The injectable vaccine, RTS,S, was developed to protect young children from the most deadly form of malaria caused by Plasmodium falciparum.
“The prospect of a malaria vaccine is great news. Information gathered in the pilot will help us make decisions on the wider use of this vaccine,” said Dr Matshidiso Moeti, WHO Regional Director for Africa.
“Combined with existing malaria interventions, such a vaccine would have the potential to save tens of thousands of lives in Africa,” she added.
WHO has called for accelerated scale-up of efforts to prevent malaria and save lives, according to the latest WHO report, “Malaria prevention works: Let’s close the gap”.
The report said that in sub-Saharan Africa, which shoulders 90 per cent of the global malaria burden, more than 663 million cases have been averted since 2001.
WHO also highlights critical gaps in prevention coverage, particularly in sub-Saharan Africa.
An estimated 43 per cent of people at risk of malaria in the region were not protected by either a net or indoor insecticide spraying in 2015, it said, adding that approximately 69 per cent of pregnant women in 20 African countries did not have access to the recommended three or more doses of preventive treatment.
The WHO pilot programme will assess whether the vaccine’s protective effect in children aged 5-17 months old during Phase III testing can be replicated in real-life.

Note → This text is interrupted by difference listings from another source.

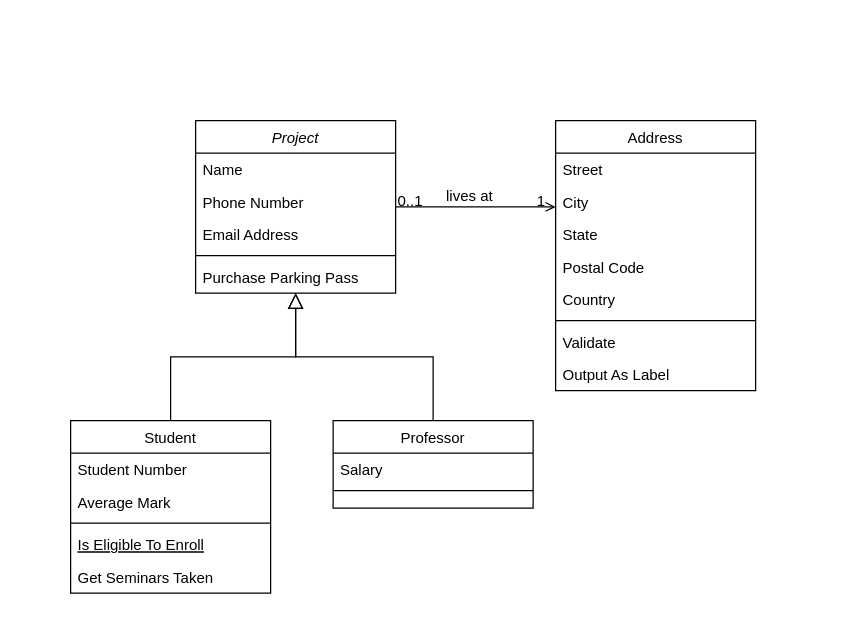
Above: Untitled Diagram.drawio in rkaznouski/wallet (draw.io), before the change. Source tidied: cells renumbered, new cells numbered last; positions are measured from the earlier drawing's top-left corner, leaving out a move shared by most shapes. Both pictures are drawn from the tidied source at 125%, with x=0, y=0 at pixel (70, 120).
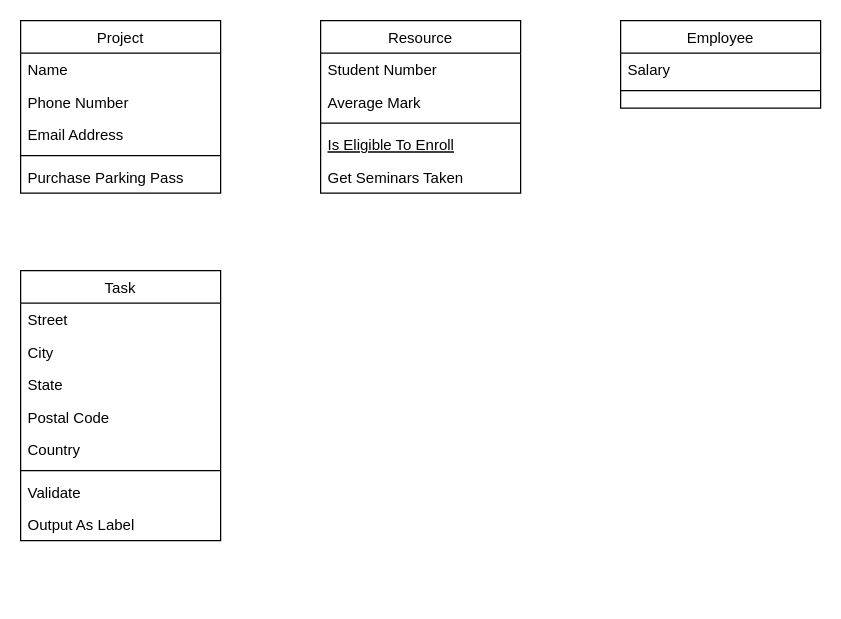
After the change.

The edit, as a diff of the source:
```diff
@@
-    <mxCell id="2" value="Project" style="swimlane;fontStyle=2;align=center;verticalAlign=top;horizontal=1;startSize=26;rounded=0;shadow=0;strokeWidth=1;" parent="1" vertex="1">
-      <mxGeometry x="100" width="160" height="138" as="geometry" />
+    <mxCell id="2" value="Project" style="swimlane;fontStyle=0;align=center;verticalAlign=top;horizontal=1;startSize=26;rounded=0;shadow=0;strokeWidth=1;" parent="1" vertex="1">
+      <mxGeometry x="-40" y="-80" width="160" height="138" as="geometry" />
     </mxCell>
@@
-    <mxCell id="8" value="Student" style="swimlane;fontStyle=0;align=center;verticalAlign=top;horizontal=1;startSize=26;rounded=0;shadow=0;strokeWidth=1;" parent="1" vertex="1">
-      <mxGeometry y="240" width="160" height="138" as="geometry" />
+    <mxCell id="8" value="Resource" style="swimlane;fontStyle=0;align=center;verticalAlign=top;horizontal=1;startSize=26;rounded=0;shadow=0;strokeWidth=1;" parent="1" vertex="1">
+      <mxGeometry x="200" y="-80" width="160" height="138" as="geometry" />
     </mxCell>
@@
-    <mxCell id="14" style="endArrow=block;endSize=10;endFill=0;shadow=0;strokeWidth=1;rounded=0;edgeStyle=elbowEdgeStyle;elbow=vertical;" parent="1" edge="1" source="8" target="2">
-      <mxGeometry relative="1" as="geometry" />
-    </mxCell>
-    <mxCell id="15" value="Professor" style="swimlane;fontStyle=0;align=center;verticalAlign=top;horizontal=1;startSize=26;rounded=0;shadow=0;strokeWidth=1;" parent="1" vertex="1">
-      <mxGeometry x="210" y="240" width="160" height="70" as="geometry" />
+    <mxCell id="15" value="Employee" style="swimlane;fontStyle=0;align=center;verticalAlign=top;horizontal=1;startSize=26;rounded=0;shadow=0;strokeWidth=1;" parent="1" vertex="1">
+      <mxGeometry x="440" y="-80" width="160" height="70" as="geometry" />
     </mxCell>
@@
-    <mxCell id="18" style="endArrow=block;endSize=10;endFill=0;shadow=0;strokeWidth=1;rounded=0;edgeStyle=elbowEdgeStyle;elbow=vertical;" parent="1" edge="1" source="15" target="2">
-      <mxGeometry relative="1" as="geometry" />
-    </mxCell>
-    <mxCell id="19" value="Address" style="swimlane;fontStyle=0;align=center;verticalAlign=top;horizontal=1;startSize=26;rounded=0;shadow=0;strokeWidth=1;" parent="1" vertex="1">
-      <mxGeometry x="388" width="160" height="216" as="geometry" />
+    <mxCell id="19" value="Task" style="swimlane;fontStyle=0;align=center;verticalAlign=top;horizontal=1;startSize=26;rounded=0;shadow=0;strokeWidth=1;" parent="1" vertex="1">
+      <mxGeometry x="-40" y="120" width="160" height="216" as="geometry" />
     </mxCell>
@@
-    <mxCell id="28" style="endArrow=open;shadow=0;strokeWidth=1;rounded=0;endFill=1;edgeStyle=elbowEdgeStyle;elbow=vertical;" parent="1" edge="1" source="2" target="19">
-      <mxGeometry x="0.5" y="41" relative="1" as="geometry">
-        <mxPoint x="-40" y="32" as="offset" />
-      </mxGeometry>
-    </mxCell>
-    <mxCell id="29" value="0..1" style="align=left;verticalAlign=bottom;labelBackgroundColor=none;fontSize=12;" parent="28" vertex="1">
-      <mxGeometry x="-1" relative="1" as="geometry">
-        <mxPoint y="4" as="offset" />
-      </mxGeometry>
-    </mxCell>
-    <mxCell id="30" value="1" style="align=right;verticalAlign=bottom;labelBackgroundColor=none;fontSize=12;" parent="28" vertex="1">
-      <mxGeometry x="1" relative="1" as="geometry">
-        <mxPoint x="-7" y="4" as="offset" />
-      </mxGeometry>
-    </mxCell>
-    <mxCell id="31" value="lives at" style="text;html=1;align=center;verticalAlign=middle;labelBackgroundColor=none;rounded=0;shadow=0;strokeWidth=1;fontSize=12;" parent="28" vertex="1">
-      <mxGeometry x="0.5" y="49" relative="1" as="geometry">
-        <mxPoint x="-38" y="40" as="offset" />
-      </mxGeometry>
-    </mxCell>
```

Specifically, the pilot programme will assess the feasibility of delivering the required four doses of RTS,S, the vaccine’s potential role in reducing childhood deaths, and its safety in the context of routine use.
RTS,S was developed by GSK and is the first malaria vaccine to have successfully completed a Phase III clinical trial. The trial was conducted between 2009 and 2014 through a partnership involving GSK, the PATH Malaria Vaccine Initiative (with support from the Bill & Melinda Gates Foundation), and a network of African research sites in seven African countries—including Ghana, Kenya, and Malawi.
April 25 is marked as the World Malaria Day, which falls during the World Immunisation Week from April 24 to 30. Overall, vaccines prevent an estimated 2-3 million deaths each year.